__What needs to be done__
Copy, from the entries below, each line where the word "терминале" can be found.
(Dataset records Opens)
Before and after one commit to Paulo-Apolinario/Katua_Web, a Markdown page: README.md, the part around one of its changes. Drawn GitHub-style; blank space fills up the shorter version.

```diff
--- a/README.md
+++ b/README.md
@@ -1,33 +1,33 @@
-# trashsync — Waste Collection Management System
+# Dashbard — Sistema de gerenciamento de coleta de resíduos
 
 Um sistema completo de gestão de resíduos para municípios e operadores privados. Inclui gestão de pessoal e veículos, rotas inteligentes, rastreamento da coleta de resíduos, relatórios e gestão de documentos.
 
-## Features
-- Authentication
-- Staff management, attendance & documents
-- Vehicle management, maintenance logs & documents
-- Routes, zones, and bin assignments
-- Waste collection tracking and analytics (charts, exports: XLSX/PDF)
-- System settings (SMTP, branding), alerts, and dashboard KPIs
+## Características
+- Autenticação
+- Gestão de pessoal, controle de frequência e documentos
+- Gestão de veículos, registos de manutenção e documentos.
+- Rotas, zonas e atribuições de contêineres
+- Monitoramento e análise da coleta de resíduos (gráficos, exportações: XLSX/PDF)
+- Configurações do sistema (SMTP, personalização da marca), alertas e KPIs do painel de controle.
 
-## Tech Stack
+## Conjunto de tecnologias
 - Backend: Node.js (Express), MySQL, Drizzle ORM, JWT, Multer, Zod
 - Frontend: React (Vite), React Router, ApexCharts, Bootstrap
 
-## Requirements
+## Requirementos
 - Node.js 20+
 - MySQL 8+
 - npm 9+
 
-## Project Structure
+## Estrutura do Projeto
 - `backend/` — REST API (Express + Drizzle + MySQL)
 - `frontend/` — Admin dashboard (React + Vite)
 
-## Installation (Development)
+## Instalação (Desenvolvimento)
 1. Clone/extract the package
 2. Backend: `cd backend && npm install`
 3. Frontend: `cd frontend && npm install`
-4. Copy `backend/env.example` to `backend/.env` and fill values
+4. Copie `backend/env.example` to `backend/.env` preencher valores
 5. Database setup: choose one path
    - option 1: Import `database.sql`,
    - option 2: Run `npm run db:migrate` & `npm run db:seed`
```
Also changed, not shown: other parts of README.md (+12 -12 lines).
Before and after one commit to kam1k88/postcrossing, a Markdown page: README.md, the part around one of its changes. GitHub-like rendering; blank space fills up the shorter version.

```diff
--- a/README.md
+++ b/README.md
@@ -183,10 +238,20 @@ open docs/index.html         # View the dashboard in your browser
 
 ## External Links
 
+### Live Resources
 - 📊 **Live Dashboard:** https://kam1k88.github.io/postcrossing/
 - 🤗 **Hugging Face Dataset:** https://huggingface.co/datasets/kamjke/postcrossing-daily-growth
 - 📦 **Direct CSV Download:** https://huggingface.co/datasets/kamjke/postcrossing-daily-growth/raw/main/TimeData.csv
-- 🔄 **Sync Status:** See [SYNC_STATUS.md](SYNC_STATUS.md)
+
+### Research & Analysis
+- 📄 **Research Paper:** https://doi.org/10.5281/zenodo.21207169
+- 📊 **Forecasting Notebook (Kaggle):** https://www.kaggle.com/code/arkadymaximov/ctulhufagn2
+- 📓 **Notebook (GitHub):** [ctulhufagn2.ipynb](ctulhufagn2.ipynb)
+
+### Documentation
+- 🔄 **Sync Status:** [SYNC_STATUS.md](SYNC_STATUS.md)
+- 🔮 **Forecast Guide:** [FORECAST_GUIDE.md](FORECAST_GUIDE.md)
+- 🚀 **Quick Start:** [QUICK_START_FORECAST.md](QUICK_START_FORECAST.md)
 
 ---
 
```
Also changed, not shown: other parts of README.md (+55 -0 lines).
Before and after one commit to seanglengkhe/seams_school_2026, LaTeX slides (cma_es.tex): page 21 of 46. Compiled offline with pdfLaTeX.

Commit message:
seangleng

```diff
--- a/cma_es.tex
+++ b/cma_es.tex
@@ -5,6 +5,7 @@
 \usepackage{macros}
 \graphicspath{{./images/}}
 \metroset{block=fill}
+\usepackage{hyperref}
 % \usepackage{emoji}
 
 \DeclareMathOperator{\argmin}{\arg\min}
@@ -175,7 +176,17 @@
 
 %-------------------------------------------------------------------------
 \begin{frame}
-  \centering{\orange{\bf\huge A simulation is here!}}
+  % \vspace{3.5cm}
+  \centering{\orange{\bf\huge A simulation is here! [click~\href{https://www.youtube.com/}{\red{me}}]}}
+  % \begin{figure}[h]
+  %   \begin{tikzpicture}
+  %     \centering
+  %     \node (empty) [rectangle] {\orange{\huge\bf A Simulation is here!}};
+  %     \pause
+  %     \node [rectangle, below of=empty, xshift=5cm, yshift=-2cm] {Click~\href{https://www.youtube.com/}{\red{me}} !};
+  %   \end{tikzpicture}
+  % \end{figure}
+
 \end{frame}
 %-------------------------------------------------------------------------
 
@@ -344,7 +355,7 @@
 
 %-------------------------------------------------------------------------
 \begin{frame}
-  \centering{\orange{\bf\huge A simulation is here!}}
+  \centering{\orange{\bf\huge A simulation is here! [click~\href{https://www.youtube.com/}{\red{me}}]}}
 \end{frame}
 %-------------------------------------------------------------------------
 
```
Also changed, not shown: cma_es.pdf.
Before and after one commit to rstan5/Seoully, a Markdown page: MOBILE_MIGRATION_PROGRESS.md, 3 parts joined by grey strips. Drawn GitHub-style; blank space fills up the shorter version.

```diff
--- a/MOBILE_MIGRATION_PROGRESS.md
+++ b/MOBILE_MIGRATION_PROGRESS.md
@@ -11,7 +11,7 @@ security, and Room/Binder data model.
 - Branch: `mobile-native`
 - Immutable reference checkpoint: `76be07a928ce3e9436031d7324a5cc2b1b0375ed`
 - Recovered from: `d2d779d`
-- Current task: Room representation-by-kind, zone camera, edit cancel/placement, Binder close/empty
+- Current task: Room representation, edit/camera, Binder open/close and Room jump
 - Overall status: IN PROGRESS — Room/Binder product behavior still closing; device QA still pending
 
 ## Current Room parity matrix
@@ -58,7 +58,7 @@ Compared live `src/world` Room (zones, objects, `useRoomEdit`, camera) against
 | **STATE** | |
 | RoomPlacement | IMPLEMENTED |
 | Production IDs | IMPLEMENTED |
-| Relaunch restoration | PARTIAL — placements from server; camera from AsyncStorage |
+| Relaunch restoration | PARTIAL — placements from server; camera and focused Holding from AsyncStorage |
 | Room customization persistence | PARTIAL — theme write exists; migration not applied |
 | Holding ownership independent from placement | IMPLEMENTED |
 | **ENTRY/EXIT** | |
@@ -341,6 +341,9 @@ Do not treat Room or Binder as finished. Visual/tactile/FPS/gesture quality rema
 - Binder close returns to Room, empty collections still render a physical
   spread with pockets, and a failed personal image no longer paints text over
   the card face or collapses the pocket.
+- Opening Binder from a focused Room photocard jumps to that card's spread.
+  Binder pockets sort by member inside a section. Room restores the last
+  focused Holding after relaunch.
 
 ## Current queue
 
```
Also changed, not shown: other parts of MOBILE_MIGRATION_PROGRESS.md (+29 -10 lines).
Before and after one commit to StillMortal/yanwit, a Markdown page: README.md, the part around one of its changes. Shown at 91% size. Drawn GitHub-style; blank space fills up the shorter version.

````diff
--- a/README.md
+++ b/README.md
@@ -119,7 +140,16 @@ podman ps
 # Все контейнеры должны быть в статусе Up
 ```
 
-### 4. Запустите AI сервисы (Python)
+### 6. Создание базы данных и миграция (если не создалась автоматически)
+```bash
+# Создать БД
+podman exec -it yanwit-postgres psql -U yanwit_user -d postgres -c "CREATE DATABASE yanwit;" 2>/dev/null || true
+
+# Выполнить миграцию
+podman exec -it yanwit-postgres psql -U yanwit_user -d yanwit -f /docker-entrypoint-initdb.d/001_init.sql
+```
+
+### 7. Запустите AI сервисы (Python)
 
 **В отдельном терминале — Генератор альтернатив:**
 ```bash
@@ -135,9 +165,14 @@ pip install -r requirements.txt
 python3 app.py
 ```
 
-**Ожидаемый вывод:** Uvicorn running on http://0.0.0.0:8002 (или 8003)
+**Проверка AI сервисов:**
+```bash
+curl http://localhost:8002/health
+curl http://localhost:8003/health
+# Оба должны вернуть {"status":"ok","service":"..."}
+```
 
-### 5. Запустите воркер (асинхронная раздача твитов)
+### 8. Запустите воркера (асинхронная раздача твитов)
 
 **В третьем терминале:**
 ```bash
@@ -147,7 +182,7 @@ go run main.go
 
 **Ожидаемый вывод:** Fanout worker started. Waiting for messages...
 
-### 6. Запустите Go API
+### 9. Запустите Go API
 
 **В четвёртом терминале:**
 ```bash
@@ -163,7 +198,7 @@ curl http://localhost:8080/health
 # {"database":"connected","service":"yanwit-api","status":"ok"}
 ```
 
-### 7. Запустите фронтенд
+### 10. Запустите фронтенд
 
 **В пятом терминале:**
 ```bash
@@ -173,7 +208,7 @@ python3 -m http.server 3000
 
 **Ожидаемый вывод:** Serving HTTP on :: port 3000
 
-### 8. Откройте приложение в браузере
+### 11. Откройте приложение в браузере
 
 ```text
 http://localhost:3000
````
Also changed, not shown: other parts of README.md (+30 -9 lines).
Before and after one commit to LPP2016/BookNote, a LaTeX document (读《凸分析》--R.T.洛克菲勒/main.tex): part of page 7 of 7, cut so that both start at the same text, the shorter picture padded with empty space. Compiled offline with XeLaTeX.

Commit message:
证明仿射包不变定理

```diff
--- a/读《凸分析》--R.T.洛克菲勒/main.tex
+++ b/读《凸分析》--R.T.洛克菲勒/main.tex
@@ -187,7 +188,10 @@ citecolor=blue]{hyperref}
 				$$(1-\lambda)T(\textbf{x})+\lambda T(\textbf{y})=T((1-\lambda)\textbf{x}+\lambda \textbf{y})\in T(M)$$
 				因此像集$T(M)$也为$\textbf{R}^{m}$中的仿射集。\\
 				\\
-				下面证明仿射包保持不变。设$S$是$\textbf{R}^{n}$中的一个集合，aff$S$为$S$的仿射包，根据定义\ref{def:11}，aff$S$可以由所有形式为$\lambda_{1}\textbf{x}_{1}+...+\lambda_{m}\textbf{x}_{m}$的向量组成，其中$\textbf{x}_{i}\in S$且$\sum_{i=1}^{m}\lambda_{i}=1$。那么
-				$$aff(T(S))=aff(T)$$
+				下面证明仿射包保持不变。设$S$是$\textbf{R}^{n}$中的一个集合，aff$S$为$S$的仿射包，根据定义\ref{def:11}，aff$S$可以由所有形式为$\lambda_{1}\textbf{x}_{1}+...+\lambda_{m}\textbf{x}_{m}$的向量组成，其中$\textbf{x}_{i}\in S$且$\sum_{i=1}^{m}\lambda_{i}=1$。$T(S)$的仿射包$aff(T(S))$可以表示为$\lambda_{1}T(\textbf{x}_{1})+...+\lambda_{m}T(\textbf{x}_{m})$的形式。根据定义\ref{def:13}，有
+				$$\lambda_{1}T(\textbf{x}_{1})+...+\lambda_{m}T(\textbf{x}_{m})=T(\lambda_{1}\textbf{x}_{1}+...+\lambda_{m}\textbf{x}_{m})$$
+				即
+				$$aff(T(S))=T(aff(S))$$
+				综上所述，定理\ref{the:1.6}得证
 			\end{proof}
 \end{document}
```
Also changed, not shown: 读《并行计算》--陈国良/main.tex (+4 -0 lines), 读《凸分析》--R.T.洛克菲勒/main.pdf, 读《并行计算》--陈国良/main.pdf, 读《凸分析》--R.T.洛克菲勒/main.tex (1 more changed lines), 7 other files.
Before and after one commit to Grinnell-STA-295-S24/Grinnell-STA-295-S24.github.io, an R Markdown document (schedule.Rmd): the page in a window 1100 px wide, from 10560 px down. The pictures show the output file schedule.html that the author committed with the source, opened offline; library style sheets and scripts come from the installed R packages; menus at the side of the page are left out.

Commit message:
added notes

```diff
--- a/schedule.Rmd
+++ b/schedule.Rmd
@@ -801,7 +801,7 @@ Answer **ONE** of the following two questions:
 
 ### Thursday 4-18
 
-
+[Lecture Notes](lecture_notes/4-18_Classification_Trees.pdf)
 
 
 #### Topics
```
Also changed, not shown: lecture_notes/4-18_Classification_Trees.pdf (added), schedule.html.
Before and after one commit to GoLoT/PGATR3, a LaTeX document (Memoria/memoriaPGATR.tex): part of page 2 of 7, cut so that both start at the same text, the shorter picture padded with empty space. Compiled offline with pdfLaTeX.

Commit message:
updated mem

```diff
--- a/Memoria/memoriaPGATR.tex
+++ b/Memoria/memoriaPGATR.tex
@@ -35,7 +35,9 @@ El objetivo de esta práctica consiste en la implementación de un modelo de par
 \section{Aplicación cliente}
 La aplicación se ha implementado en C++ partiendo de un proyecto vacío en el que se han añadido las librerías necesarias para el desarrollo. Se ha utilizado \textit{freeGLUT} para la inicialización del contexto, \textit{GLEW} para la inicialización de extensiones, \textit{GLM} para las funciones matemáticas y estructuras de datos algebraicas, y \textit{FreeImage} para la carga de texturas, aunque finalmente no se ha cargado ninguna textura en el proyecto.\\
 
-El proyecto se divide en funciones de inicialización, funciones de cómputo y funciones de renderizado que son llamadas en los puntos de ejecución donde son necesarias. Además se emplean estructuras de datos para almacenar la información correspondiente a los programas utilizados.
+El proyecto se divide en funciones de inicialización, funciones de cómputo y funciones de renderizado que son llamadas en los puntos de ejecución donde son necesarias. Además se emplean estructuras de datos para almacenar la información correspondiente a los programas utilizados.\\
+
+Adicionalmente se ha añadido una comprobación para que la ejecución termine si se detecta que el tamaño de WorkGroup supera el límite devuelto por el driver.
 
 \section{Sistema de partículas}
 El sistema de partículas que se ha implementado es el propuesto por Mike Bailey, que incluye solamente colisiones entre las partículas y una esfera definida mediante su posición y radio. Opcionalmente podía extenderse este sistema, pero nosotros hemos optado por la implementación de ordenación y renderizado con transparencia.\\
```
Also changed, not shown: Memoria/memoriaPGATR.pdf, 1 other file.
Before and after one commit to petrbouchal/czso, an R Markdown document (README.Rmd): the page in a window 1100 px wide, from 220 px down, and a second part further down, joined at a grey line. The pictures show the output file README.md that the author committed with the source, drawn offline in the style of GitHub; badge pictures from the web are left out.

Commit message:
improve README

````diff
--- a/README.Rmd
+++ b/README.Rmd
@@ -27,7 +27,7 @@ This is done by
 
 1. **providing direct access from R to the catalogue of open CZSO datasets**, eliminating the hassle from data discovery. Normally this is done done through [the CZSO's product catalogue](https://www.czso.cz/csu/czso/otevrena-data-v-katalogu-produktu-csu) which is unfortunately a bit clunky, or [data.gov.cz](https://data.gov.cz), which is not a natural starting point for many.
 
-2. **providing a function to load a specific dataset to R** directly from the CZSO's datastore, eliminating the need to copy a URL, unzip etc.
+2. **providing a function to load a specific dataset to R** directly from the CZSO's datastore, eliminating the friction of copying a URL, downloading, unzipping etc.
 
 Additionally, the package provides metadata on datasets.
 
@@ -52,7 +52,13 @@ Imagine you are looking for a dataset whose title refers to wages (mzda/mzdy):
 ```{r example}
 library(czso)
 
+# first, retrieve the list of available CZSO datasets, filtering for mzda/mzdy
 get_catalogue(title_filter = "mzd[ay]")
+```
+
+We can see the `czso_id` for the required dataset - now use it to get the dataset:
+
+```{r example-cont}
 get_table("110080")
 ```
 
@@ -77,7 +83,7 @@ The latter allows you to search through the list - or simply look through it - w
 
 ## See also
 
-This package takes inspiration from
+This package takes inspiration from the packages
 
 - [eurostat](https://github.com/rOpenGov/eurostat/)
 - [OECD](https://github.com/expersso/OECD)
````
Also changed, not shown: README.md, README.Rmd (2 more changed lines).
(Dataset records Closes)
__Written response__
 **В отдельном терминале — Генератор альтернатив:**
 **В третьем терминале:**
 **В четвёртом терминале:**
 **В пятом терминале:**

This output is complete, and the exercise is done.